My laser stamp surgery experience

Six years ago I was diagnosed with otosclerosis in the right ear. I don’t know what my audiogram looked like (can’t find it), but I heard a very loud tone all the time and everyone sounded like they were speaking to me through a metal pipe. Enough to drive a person insane.

Researched surgery options and preferred the Laser Stamp procedure over the normal Stapedectomy. Much less invasive, in my opinion. In the Laser Stamp procedure (Laser Stapedotomy minus prosthesis) they go in through the ear drum, use a laser to remove the side of the stapes that is frozen, then close up. That’s it. But just like the stapedectomy there is a 40% chance that the nerve of taste will have to be cut.

Had the procedure done. They cut the nerve of taste. After one week they removed the packing. Two days after that I got my hearing back. At my one month audiogram, I could hear perfectly and heard no ringing whatsoever. It’s like I never had anything wrong. :slight_smile: But it took one year for me to get back all of my sense of taste. :frowning: But it is back. So as far as I’m concerned Laser Stamp for otosclerosis is the best! Not many doctors do this procedure though. I had to go to Florida.

But now I have otosclerosis in my left ear. Apparently the nerve of taste in my right ear never grew back, and I just got used to having only a nerve of taste on the left side. So no surgery for me this time. Don’t want to lose my sense of taste permanently. So this time, hearing aid for me. I’m getting one now and as my condition worsens, I’ll get the hearing aid adjusted. Hopefully that will keep the tinnitus at bay.

That’s my story and I’m sticking to it.:smiley:

Congratulations on the EXCELLENT results from this procedure. I’m surprised to find I have never heard of the procedure. It sounds like the candidates are selectively culled and the procedure is new. Otosclorosis is generally progressive, so I cannot help but think there is risk of refixation. What is the name of the surgeon who did the procedure? Did he put you on flouride (and/or biphosphonates)?

The procedure was done at the Silverstein Institute. They have been doing it for 15 years now. The surgeon (Dr. Silverstein) said he recently wrote (or was going to write) a paper on the success of the procedure. Only three patients had to be redone over the 15 year period. But my memory isn’t great, so I could have the details mixed up. He definitely said it’s been 15 years.

They go in not knowing if they will do this procedure or the normal one. If the condition isn’t too far gone they can do the Laser Stamp procedure. So unlike the normal procedure it doesn’t pay to wait after you’ve found out you have otosclerosis. If they need to, they do the normal procedure. When you wake up he tells you which he did. So there’s no risk of going in to have this one done as they do whichever you need. No flourides for me.

I asked my local ENT why it isn’t done everywhere. I know I’m going to mess this up, but he said something like this. Most ENT’s are part of a large fellowship. They get their training from that fellowship. Since this procedure isn’t accredited with the large fellowship, nobody learns it. He said the Silverstein Institute has their own fellowship. So he can go there for training, but he doesn’t get credit for the knowledge. There are other places to get the procedure done, just none near me so I went to the source.

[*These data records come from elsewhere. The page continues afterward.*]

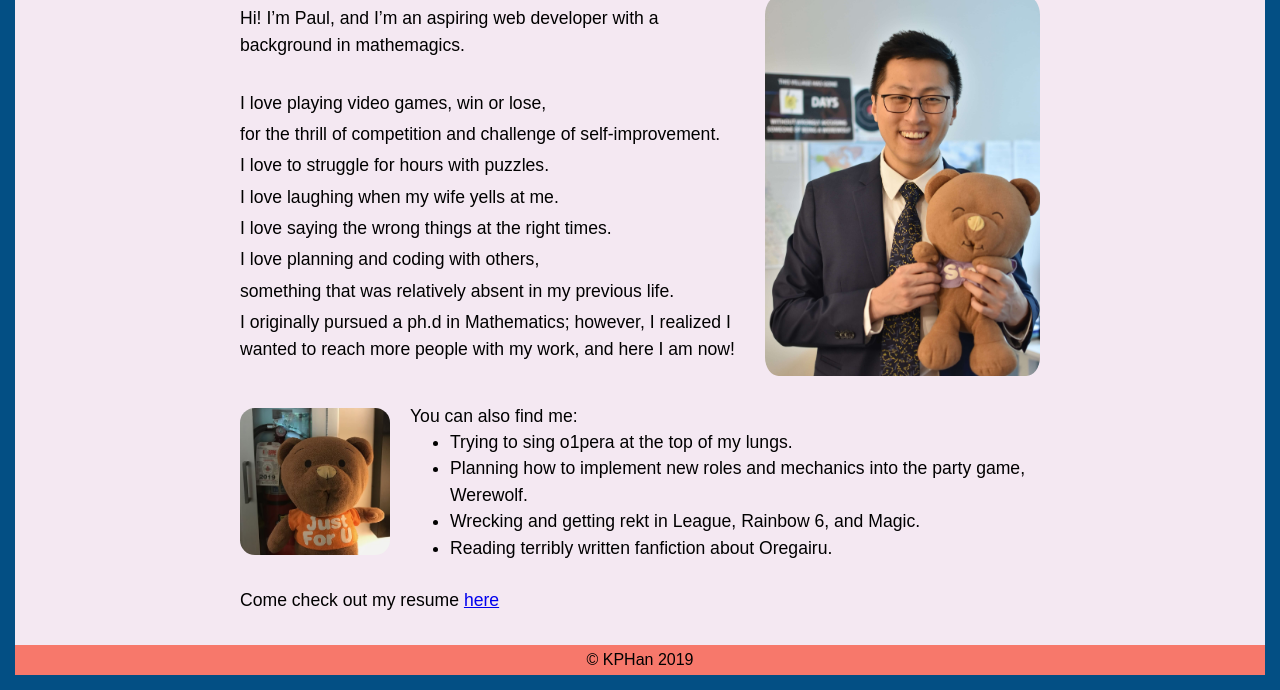
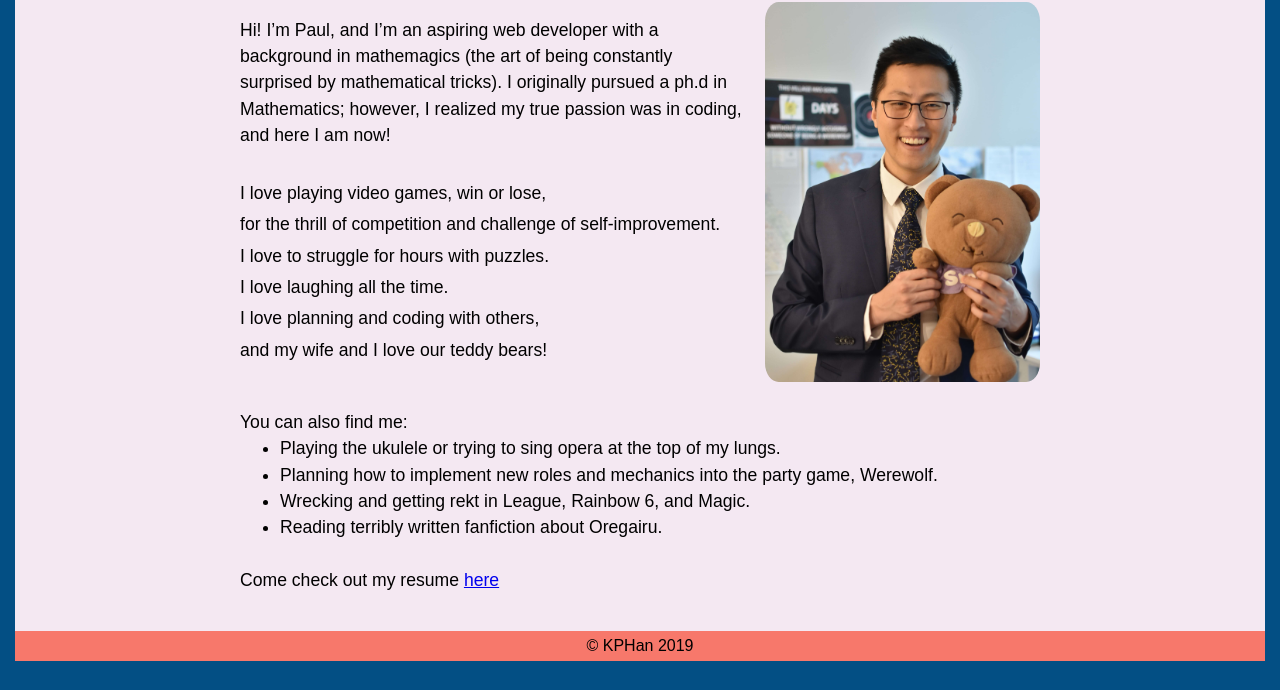
Before and after one commit to hankyutae/Paul-Portfolio, a plain HTML site: page about-me.html in a window 1280 px wide. Shown: the part 124-814 px from the top of the page. Drawn offline with nearby package versions, Linux system fonts and the light colour scheme; a web font is replaced by a local one.

Commit message:
changed about me a little bit

```diff
--- a/about-me.html
+++ b/about-me.html
@@ -45,7 +45,7 @@
               <div class='row-profile-wrapper'>
                 <img class='row-profile-picture' src='img/profile.jpg' alt='profile-picture' />
                 <div class='row-profile-desc'>
-                  <span>Hi! I’m Paul, and I’m an aspiring web developer with a background in mathemagics.</span>
+                  <span>Hi! I’m Paul, and I’m an aspiring web developer with a background in mathemagics (the art of being constantly surprised by mathematical tricks). I originally pursued a ph.d in Mathematics; however, I realized my true passion was in coding, and here I am now!</span>
                   <br />
                   <br />
                   <span>
@@ -62,11 +62,7 @@
                   </span>
                   <br />
                   <span>
-                    I love laughing when my wife yells at me.
-                  </span>
-                  <br />
-                  <span>
-                    I love saying the wrong things at the right times.
+                    I love laughing all the time.
                   </span>
                   <br />
                   <span>
@@ -74,11 +70,7 @@
                   </span>
                   <br />
                   <span>
-                    something that was relatively absent in my previous life.
-                  </span>
-                  <br />
-                  <span>
-                    I originally pursued a ph.d in Mathematics; however, I realized I wanted to reach more people with my work, and here I am now!
+                    and my wife and I love our teddy bears!
                   </span>
                 </div>
               </div>
@@ -91,13 +83,13 @@
               <div class='bullets'>
                 You can also find me:
                 <ul>
-                  <li>Trying to sing o1pera at the top of my lungs.</li>
+                  <li>Playing the ukulele or trying to sing opera at the top of my lungs.</li>
                   <li>Planning how to implement new roles and mechanics into the party game, Werewolf.</li>
                   <li>Wrecking and getting rekt in League, Rainbow 6, and Magic.</li>
                   <li>Reading terribly written fanfiction about Oregairu.</li>
                 </ul>
               </div>
-              <img class='bear-pic' src='img/fire-ex-bear.jpg' alt='a picture of a teddy bear' />
+              <!-- <img class='bear-pic' src='img/fire-ex-bear.jpg' alt='a picture of a teddy bear' /> -->
             </div>
 
             <br />
--- a/css/responsive/mq-about-me.css
+++ b/css/responsive/mq-about-me.css
@@ -28,7 +28,7 @@
   }
   .bear-and-bullets{
     display:flex;
-    flex-direction: row-reverse;
+    flex-direction: row;
     justify-content:space-between;
     align-items:center;
   }
```
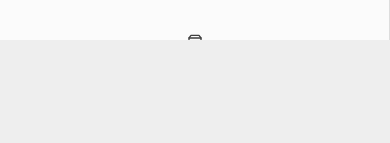
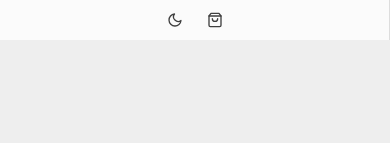
Before and after one commit to malcodeman/icon-design-toolkit, a React (Create React App) app: page / in a window 390 px wide. Shown: the top 143 px of the page. Built offline with nearby package versions, Linux system fonts and the light colour scheme.

Commit message:
Improves toolbar on mobile

```diff
--- a/src/features/toolbar/components/Toolbar.js
+++ b/src/features/toolbar/components/Toolbar.js
@@ -7,7 +7,7 @@ import ShoppingBag from "../styles/icons/ShoppingBag";
 
 const StyledToolbar = styled.div`
   display: flex;
-  flex-direction: column;
+  justify-content: center;
   align-items: center;
   overflow-y: auto;
   padding: 10px;
@@ -15,11 +15,20 @@ const StyledToolbar = styled.div`
   transition: ${props => props.theme.backgroundColorTransition};
   border-right: ${props =>
     `${props.theme.borderWidth} solid  ${props.theme.borderColor};`};
+  @media (min-width: 768px) {
+    flex-direction: column;
+    justify-content: initial;
+  }
 `;
 
 const StyledLink = styled(Link)`
-  margin-top: 24px;
+  display: flex;
+  margin-left: 24px;
   color: ${props => props.theme.primary};
+  @media (min-width: 768px) {
+    margin-top: 24px;
+    margin-left: initial;
+  }
 `;
 
 function Toolbar(props) {
```
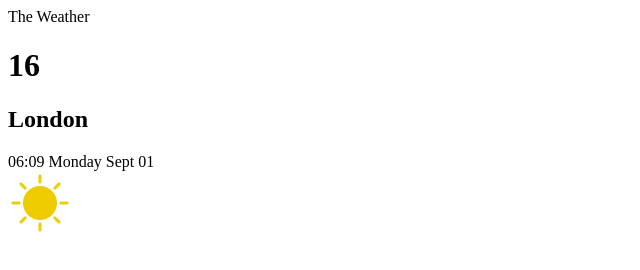
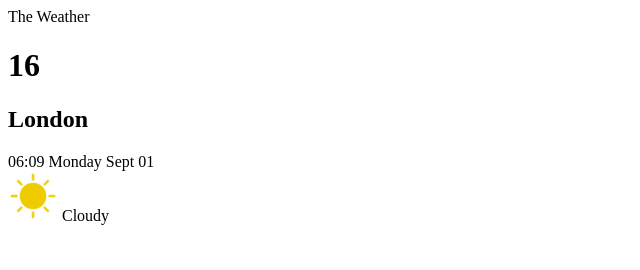
Before and after one commit to mr-aust1n/milestone-project-two, a website: page index.html in a window 1280 px wide. Shown: the whole page, without its empty margins (0-640 px from the left). Drawn offline with Linux system fonts and the light colour scheme.

Commit message:
Icon added and html top section complete

```diff
--- a/index.html
+++ b/index.html
@@ -19,17 +19,12 @@
             <span class="time">06:09</span>
             <span class="date">Monday Sept 01</span>
             <div class="weather">
-                <img src="./assets/images/sunny.png" alt="Sunny Weather Icon">
+                <img src="./assets/images/sunny.png" alt="Sunny Weather Icon" width="50" height="50" />
+                <span class="conditions">Cloudy</span>
             </div>
+        </div>
+    </div>
 
-
-
-
-        </div>
-
-
-
-    </div>
 
 
 </body>
```
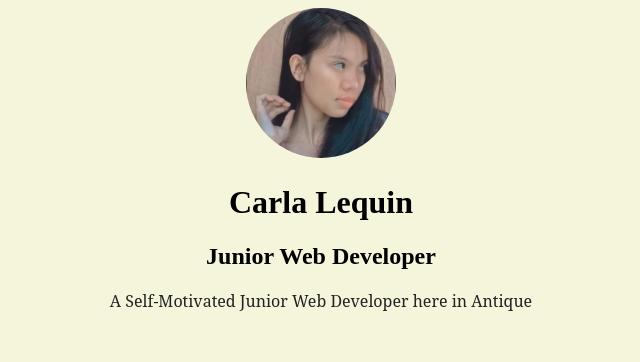
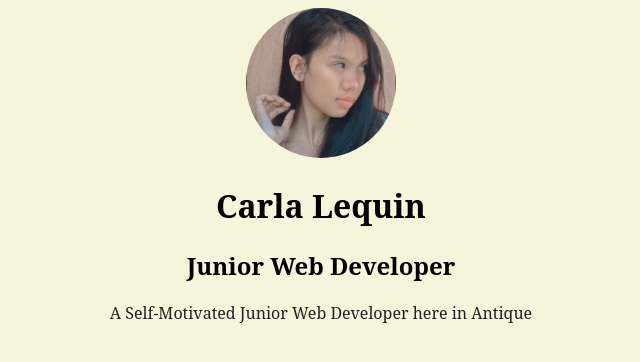
Before and after one commit to carling03/static-website, a plain HTML site: page index.html in a window 1280 px wide. Shown: the whole page, without its empty margins (319-959 px from the left). Drawn offline with Linux system fonts and the light colour scheme.

Commit message:
Update styles.css

```diff
--- a/css/styles.css
+++ b/css/styles.css
@@ -6,7 +6,7 @@ body {
 }
 
 h1, h2 {
-    font-family:'Times New Roman', Times, serif;
+    font-family:'Noto Serif', Times, serif;
     color:   black;
     font-size:200;
 }
```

Perhaps an ENT can explain how that stuff works better than me.

What on earth makes you think it wasn’t a nice experience? It was a piece of cake! And I now have almost perfect hearing in that ear. I don’t know why people are so worried about these procedures. As long as you go to a surgeon that does them regularly it’s an easy surgery for them to do. Alot of the problems with the prosthesis with the normal procedure revolve around it falling off. But now they use one that shrinks on to the incus with a few seconds of heat. Not so prone to falling off.

<quote>40% chance that the nerve of taste will have to be cut</quote>

I think you mean that there is a 40% chance of the nerve having to be moved to gain access. I doubt a surgeon would ever deliberately cut the nerve as I don’t believe a severed nerve would ever heal properly.

I have had a laser stapendectomy (not stamp) on both ears. When my right ear was done they had to pull the nerve for the right side of the tongue out of the way. (The surgeon showed me pictures of them doing this.) When I woke up I had lost my sense of taste on that side of the tongue - nerves really don’t like any pressure. However, my sense of taste returned to normal over the next few months.

They move the nerve. But sometimes it has to be cut. Mine was cut.

I wonder how effective this in helping with sensoral hearing loss